Yesterday afternoon we received a report from one of our returning walking safari teams that they had passed a dying mother Elephant with one small young. The guys said that the elephant had appeared like it was sleeping but it was shortly realized that it could not stand up even as it struggled with the fear of approaching humans. Our team left the mother and young and returned to our camp to report what they had found. We jumped in the car and found this sad scene, the young female nibbling on her mums ear and appearing stressed and worried.
After deciding that the mother had a very short while to live, we decided to take the young Elephant to our camp rather than risk an almost certain death at night by Lion or Hyena. When we approached the little ele tried to defend her mum which was very heart breaking.
After a bit of a struggle we got the little elephant to the ground tied her feet and covered her eyes with a blanket to reduce stress. We then drove her to our camp where we lodged her in Hassan’s room.
With orphaned baby elephants it is important to reduce stress (as much as humanly possible), retain warmth and keep fluids up. This is why we had to keep the blanket on our little friend and also why I remained inside her room for long periods of time so that she would become accustomed to us and to realize that we were not going to threaten or kill her. To begin with she would ram me with incredible power into the wall. I learned to use the mattress below to divert her from squashing me completely matador style and then stroke and comfort her so that she knew that i was not going to harm her.
Conclusion of our long night to be told tomorrow as i slept very little last night. In the course of the evening we decided that our little friend should be named Tumaren.
It is too easy to give animals human attributes, particularly when you have an animal dealing with the death of one of its own. Yet the following pictures, that were taken over a 24 hour period after a young female elephant’s death, are compelling and leave little doubt that animals mourn.
In the next two shots the mother lies down beside her calf and sleeps for several hours. At this point the young Elephant had been dead for more than 12 hours.

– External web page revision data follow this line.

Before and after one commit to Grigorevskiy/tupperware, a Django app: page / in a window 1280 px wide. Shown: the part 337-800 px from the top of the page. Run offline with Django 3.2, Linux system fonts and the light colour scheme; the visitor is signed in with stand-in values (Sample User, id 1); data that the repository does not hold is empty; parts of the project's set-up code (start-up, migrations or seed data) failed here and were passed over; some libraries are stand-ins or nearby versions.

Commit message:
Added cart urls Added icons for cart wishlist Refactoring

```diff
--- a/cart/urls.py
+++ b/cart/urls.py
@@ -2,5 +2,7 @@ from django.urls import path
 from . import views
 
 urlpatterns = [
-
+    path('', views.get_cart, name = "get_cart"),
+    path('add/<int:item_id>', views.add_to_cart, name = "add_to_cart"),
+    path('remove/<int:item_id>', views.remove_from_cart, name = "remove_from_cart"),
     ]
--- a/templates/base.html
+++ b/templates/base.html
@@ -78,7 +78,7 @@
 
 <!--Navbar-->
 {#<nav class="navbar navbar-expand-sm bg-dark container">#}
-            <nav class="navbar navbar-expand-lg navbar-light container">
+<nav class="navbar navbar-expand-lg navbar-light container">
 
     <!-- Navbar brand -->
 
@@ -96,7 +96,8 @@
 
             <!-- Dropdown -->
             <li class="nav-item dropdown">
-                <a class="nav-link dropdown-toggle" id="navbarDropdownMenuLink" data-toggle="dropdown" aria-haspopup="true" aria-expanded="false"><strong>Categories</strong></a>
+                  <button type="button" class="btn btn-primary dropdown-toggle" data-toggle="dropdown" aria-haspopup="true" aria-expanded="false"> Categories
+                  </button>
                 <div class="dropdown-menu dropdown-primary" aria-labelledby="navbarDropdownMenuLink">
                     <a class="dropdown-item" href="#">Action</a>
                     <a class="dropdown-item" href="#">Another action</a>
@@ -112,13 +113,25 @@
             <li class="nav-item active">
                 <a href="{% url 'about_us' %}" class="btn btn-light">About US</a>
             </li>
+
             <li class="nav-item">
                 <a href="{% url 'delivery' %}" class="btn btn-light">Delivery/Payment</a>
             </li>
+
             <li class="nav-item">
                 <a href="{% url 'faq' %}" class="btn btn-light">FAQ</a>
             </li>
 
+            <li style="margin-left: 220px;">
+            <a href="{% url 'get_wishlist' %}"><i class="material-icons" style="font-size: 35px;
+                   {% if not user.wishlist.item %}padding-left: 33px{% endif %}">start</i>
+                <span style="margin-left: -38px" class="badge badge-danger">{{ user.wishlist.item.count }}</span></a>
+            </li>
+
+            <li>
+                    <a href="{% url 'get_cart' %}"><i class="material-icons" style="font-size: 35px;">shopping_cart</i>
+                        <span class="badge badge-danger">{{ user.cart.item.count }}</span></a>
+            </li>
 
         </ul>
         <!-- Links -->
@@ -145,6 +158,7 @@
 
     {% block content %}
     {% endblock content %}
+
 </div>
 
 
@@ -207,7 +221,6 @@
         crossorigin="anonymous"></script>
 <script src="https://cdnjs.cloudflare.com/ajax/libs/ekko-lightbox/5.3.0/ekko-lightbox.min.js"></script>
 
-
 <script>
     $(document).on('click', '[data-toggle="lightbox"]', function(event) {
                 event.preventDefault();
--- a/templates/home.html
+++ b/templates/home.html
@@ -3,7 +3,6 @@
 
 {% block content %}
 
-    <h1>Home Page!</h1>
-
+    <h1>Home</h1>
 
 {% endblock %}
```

In the past month a number of Elephants in our area have died of a strange, yet undiagnosed (atleast by us) disease. Our tracker Leshilling Lemanyass says that he has seen this problem with Elephants many times and that he suspects it effects their stomach and digestion. We have found two sick animals on us both of whom appeared to have trouble passing their manure (legs spread in a prolonged and uncomfortable looking way). Our guys who work for us as Rangers and as trackers on our safaris have also described skin problems corresponding with this disease. If anyone knows anything about this disease which has been killing many elephants in the greater Laikipia / Samburu area we would love to know the what it is. These sad pictures are of a young female that we found this morning as it was dying. Its mother was still guarding it and it was only for a few minutes that we were able to get to her. We assumed that she was already dead but she was still breathing but with no movement from any other part of her body besides her blinking eyelid. Very sad.
This is an image of the mother and matriarch guarding the body:
30 Wilddog at Tumaren yesterday drinking water about our river camp! I sent the pictures to the Laikipia Wilddog Project with two close ups of 2 of their collared animals. Kayna from the LWP was able to confirm the identity of both dogs based on markings, one of which was the alpha male. This particular pack also is one that typically spends more time north of here and it was informative for Kayna to know that they sometimes also frequent our area. Now she says that when she cant get a signal during their tracking flights that they will remember to cover our area as well to see if they are in our neck of the woods. Such incredible animals.